**Exercise goal:** Below are the data; count the lines with the string "xlsx" in them and give that number only.

[[ Working data, beginning ]]

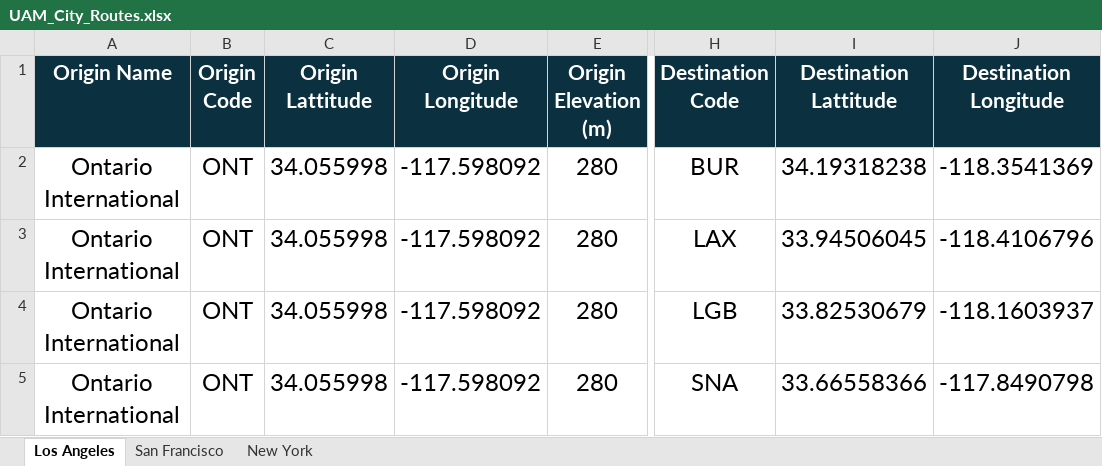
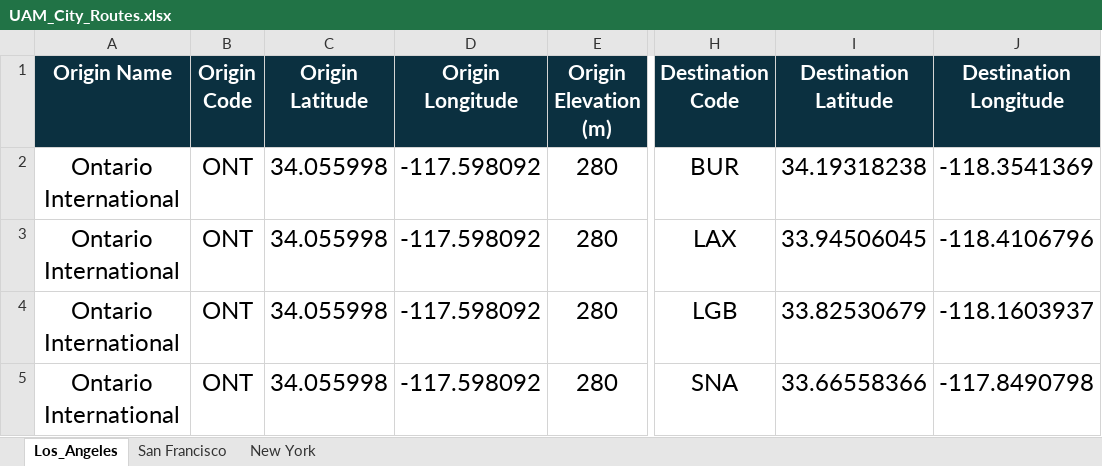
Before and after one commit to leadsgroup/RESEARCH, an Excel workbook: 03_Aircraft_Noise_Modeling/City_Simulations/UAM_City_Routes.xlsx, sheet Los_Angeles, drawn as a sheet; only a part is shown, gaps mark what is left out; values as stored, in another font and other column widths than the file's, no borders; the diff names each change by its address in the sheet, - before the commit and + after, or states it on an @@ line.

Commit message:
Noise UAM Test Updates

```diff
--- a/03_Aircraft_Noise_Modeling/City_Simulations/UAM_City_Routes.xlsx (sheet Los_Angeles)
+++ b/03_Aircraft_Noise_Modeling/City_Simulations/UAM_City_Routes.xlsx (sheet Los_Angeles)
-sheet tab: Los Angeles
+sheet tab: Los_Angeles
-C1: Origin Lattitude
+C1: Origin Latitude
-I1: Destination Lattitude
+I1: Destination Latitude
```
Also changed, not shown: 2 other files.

[[ Working data, end ]]
[[ Working data, beginning ]]

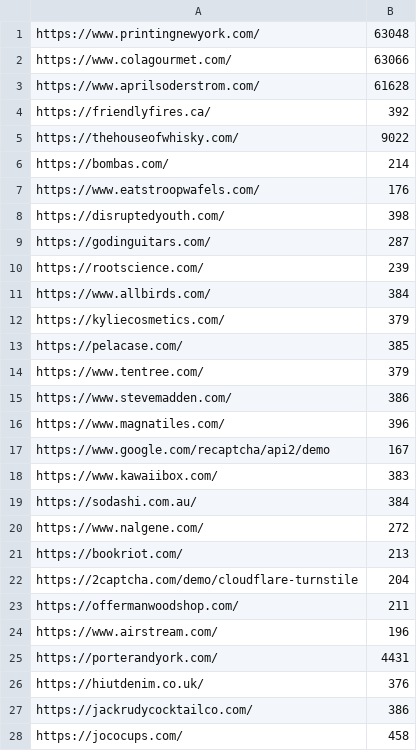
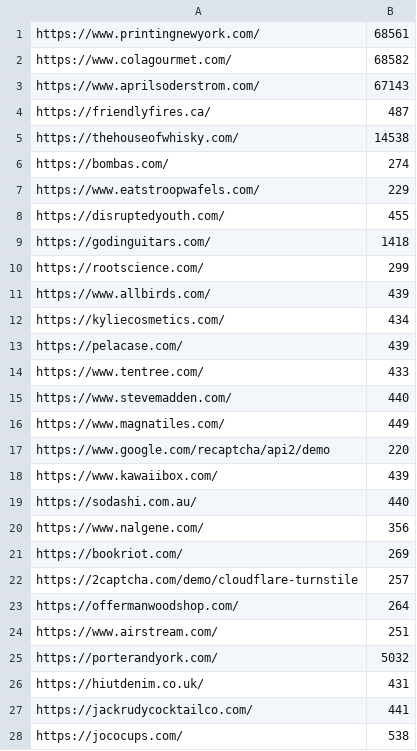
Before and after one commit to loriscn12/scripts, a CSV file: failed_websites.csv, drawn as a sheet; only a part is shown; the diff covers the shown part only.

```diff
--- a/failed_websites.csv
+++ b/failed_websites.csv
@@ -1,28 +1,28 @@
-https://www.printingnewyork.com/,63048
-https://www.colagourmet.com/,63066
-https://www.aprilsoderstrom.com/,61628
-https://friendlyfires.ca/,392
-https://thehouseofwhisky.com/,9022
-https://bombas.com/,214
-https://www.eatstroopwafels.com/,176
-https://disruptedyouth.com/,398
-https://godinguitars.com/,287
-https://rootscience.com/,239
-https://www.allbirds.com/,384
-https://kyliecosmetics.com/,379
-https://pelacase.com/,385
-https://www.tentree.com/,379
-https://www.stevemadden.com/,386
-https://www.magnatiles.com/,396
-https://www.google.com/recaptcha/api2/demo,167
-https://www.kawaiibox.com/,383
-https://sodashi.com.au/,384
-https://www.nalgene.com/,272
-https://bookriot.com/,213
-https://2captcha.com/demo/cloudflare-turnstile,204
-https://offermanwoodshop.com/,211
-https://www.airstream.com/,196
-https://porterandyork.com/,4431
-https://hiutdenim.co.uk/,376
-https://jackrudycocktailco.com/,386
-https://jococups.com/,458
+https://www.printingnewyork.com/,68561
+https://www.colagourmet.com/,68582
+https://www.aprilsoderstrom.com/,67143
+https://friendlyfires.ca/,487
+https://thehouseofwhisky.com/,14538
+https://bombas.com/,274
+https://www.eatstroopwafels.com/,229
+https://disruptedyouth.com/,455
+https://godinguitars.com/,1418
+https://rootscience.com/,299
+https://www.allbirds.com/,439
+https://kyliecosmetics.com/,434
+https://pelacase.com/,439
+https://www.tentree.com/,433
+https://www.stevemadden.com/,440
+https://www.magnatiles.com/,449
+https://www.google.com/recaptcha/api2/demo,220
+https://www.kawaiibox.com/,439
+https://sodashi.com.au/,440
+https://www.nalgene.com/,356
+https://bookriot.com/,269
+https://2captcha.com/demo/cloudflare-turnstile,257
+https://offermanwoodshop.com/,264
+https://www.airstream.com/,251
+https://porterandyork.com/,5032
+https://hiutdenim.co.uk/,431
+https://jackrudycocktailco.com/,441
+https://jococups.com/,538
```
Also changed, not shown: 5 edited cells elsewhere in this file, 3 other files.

[[ Working data, end ]]

**Completed exercise:** 3